M C Scott’s ROME
Am I to become a fount of ideas for great historical reads? Heck, there are worse things to be. And in this particular latest suggestion, I have for you a novel of such paramount import that you need to rearrange your reading pile and slide it in next…
I dare say that there are some of you who are not familiar with M C Scott’s novels. She has written a fair wealth of fiction, not all Roman; not even all historical, from thrillers, to apocalyptic mysteries, to tales of Boudicca. But it is her Rome series that I am particularly interested in and that I urge you to consider. This (The Eagle of the Twelfth) is actually the third of Scott’s Rome novels. The reviews I have already written for the first two are openly visible on Amazon:
or on Goodreads:
and hopefully you’ll pop along and have a look at those too. And now, on to the main event…
For the purpose of this post/review, I’m going to assume that you’ve read the first two, or at least a review of them that has you interested (see above if lazy). I shall, however, as always attempt to include as few spoilers as possible.
I love the first two Rome books. I’ve given them both a well deserved 5 of 5 stars in reviews. What I need is to give them 9 of 10, I think, so that I have somewhere new to go with Eagle of the Twelfth for, while the first two novels are excellent, this one is outstanding and deserves a little extra credit.
In a fresh, unusual, and most welcome move, Manda has taken the Rome series off at a tangent, though rather than forming a separate series along the new line, she has bent the original tales to follow.
The first two novels are essentially the tale (told in two parts) of Sebastos Abdes Pantera, an agent of Seneca in the reign of Nero, and his longstanding battle with a man of equal skill and knowledge, though twisted into something wicked and dangerous, seeking ultimate power and destruction at once. They are told in the traditional third person and follow on in a tried-and-tested chronology.
Not so, Eagle of the Twelfth.
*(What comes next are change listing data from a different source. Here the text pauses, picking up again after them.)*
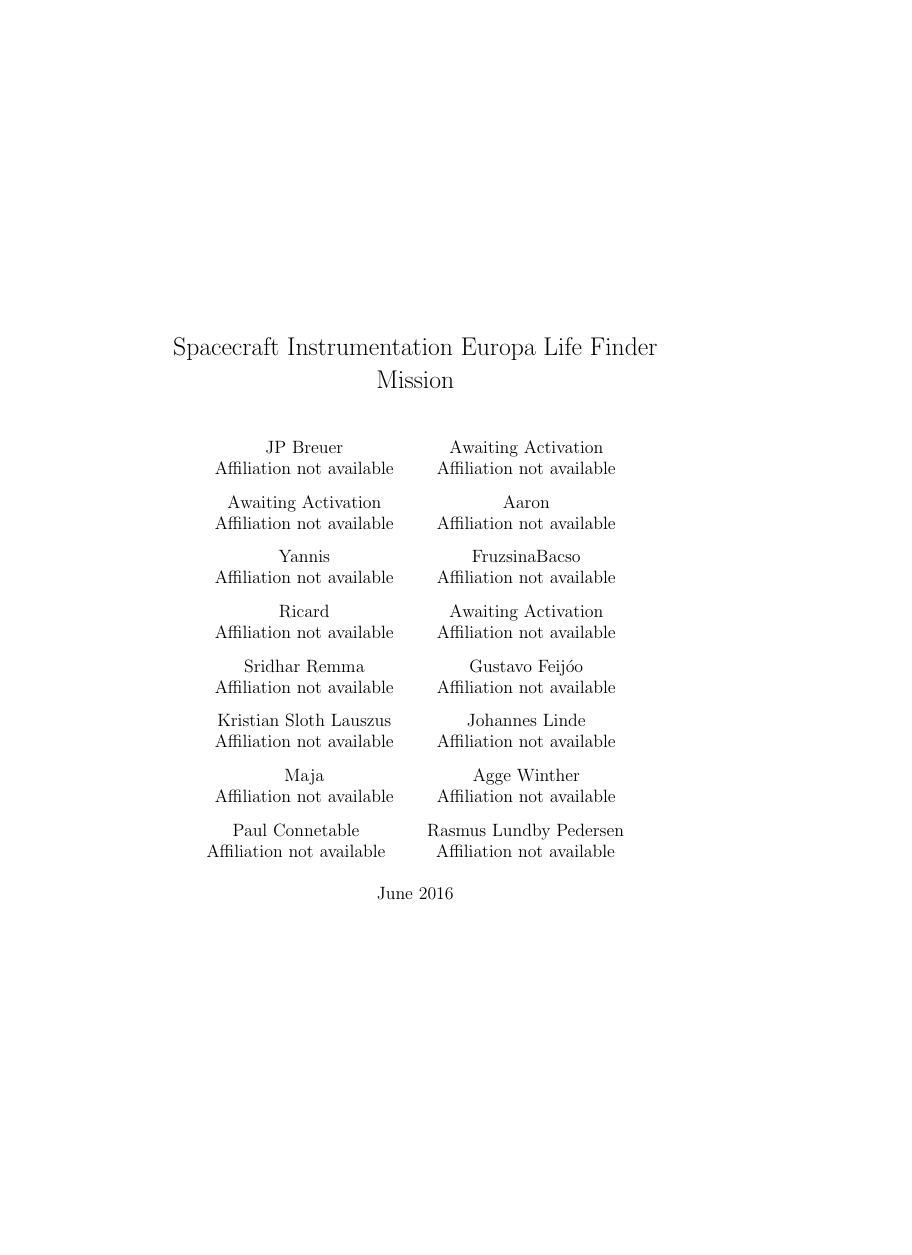
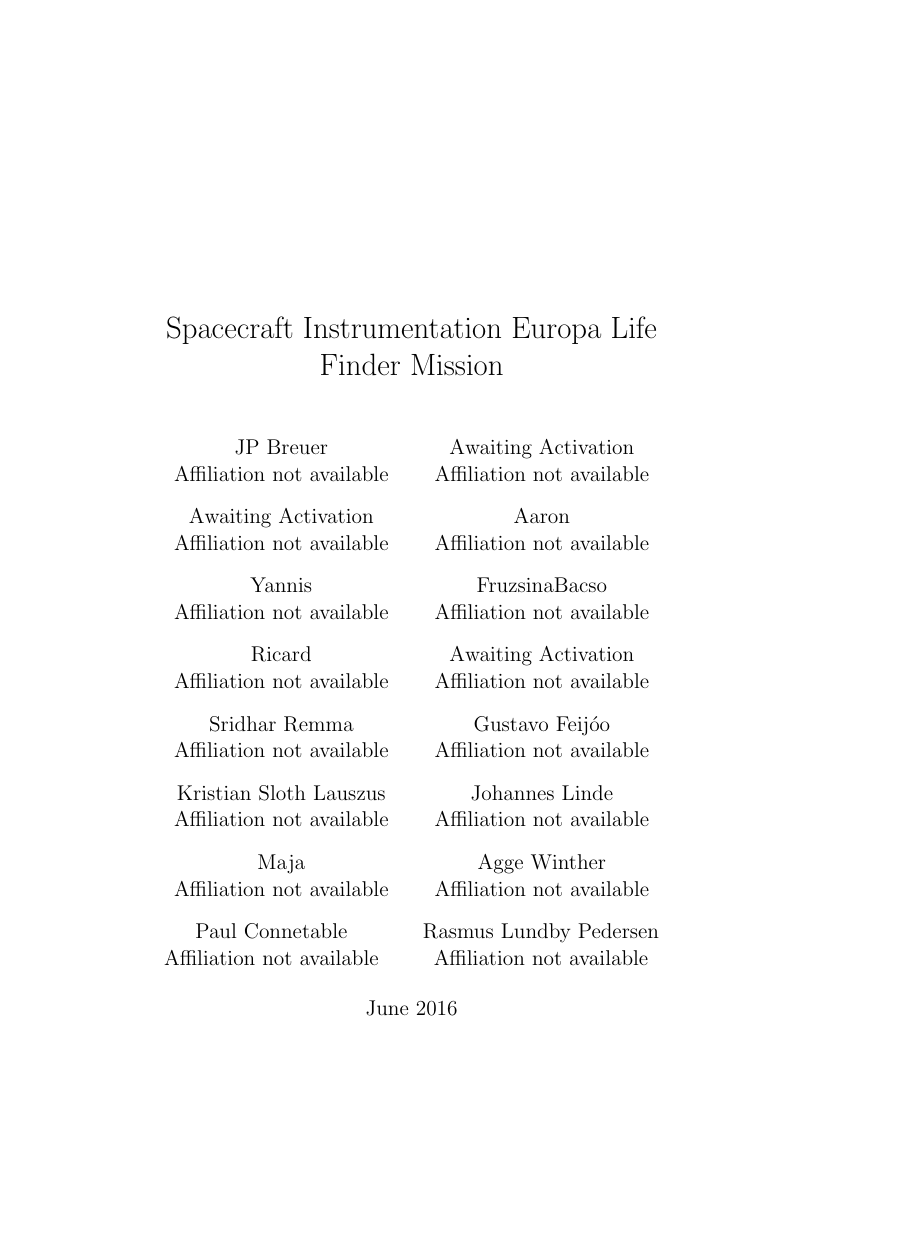
Before and after one commit to Lauszus/SpacecraftInstrumentationSystems30320, a LaTeX thesis (main.tex): page 1 of 43 before the commit and page 1 of 47 after it, the shorter picture padded with empty space. Compiled offline with pdfLaTeX.

Commit message:
Slightly adjusted template

```diff
--- a/main.tex
+++ b/main.tex
@@ -1,4 +1,4 @@
-\documentclass[10pt,twoside]{book}
+\documentclass[12pt,twoside,openright,a4paper,final]{book}
 
 \usepackage{graphicx}
 \usepackage[space]{grffile}
```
Where previously, Pantera has been the principal character with a supporting cast of fascinating others, in this tome, Pantera IS that fascinating other, while the story revolves around a fresh, new character: Demalion of Macedon. Moreover, the tale is told in first person from Demalion’s point of view, lending it a personal and emotional feel way above and beyond the first two books.
I spent some time wondering why the author had settled on this new perspective. Then something clicked. Other than the new and fresh feel it lent the book, it also solved a potential problem. You see, the second book seals off one chapter in the life of Pantera, and his tale could have ended there, but for the fact that Scott left him in a somewhat untenable position from where he was unlikely to bounce back. This new direction allows the tale to become more of Demalion and his part in giving Pantera a future. I won’t say that this was the reason the book was written this way, but it certainly works nicely like this.
After a rousing prologue, the story begins some years before the first Rome novel, in the territory of the King of Kings, ruler of the vast Parthian Empire, anathema of Rome. Here, Demalion, a young man fresh to the Fifth legion, has been seconded to help Pantera on a mission deep within enemy territory.
Having succeeded, he is recommended for promotion by Pantera and receives it, to his great regret. You see, the only legion he can be promoted into is the Twelfth Fulminata, a legion with a reputation for ill luck and disaster to whom no soldier wishes a transfer.
So begins the first part of the tale: a story of personal growth and trying to remake a disasterous legion once more into a proud fighting force. Unfortunately, the Twelfth is doomed to suffer setback after setback, resulting finally in the ultimate disgrace for a legion: the loss of its Eagle.
By this point, however, the tale has once more caught up with Pantera, following the events of the first two Rome books, and the second half or so of ‘Eagle’ tells the tale of the first great Jewish war, painting into its history the part that must be played by Pantera, the loss of the eagle and the attempt to recover it, and the growth and blossoming of the great soldier and deep person that is Demalion of the Twelfth.
This book is at least the equal of the first two in the series in Scott’s ability to paint vivid and wonderful, believable characters, with all their flaws and foibles, loves and fears, and also in her masterful treatment of the animals in her stories, but this story also goes deep into what it means to be a soldier of Rome and what the legions meant to those who served in them. It is an educational tool as much as a great tale in that respect, and I cannot recommend it highly enough as both gripping tale and educational tool.
Eagle of the Twelfth is a masterpiece on an almost unprecedented scale in the world of Roman fiction. I find it mind-boggling trying to imagine how Scott planned this book without a time machine, a reenactment group, a whiteboard the size of Westminster and twelve coloured pens and half a dozen assistants.
I do believe that it is possible to read this as a start to the series, though I suspect the reader will get more out of it following the series in written order. Whether you want to read this now and see if my ravings stand up, or start with the Emperor’s Spy and build up to it, give it a go. You owe it to your soul.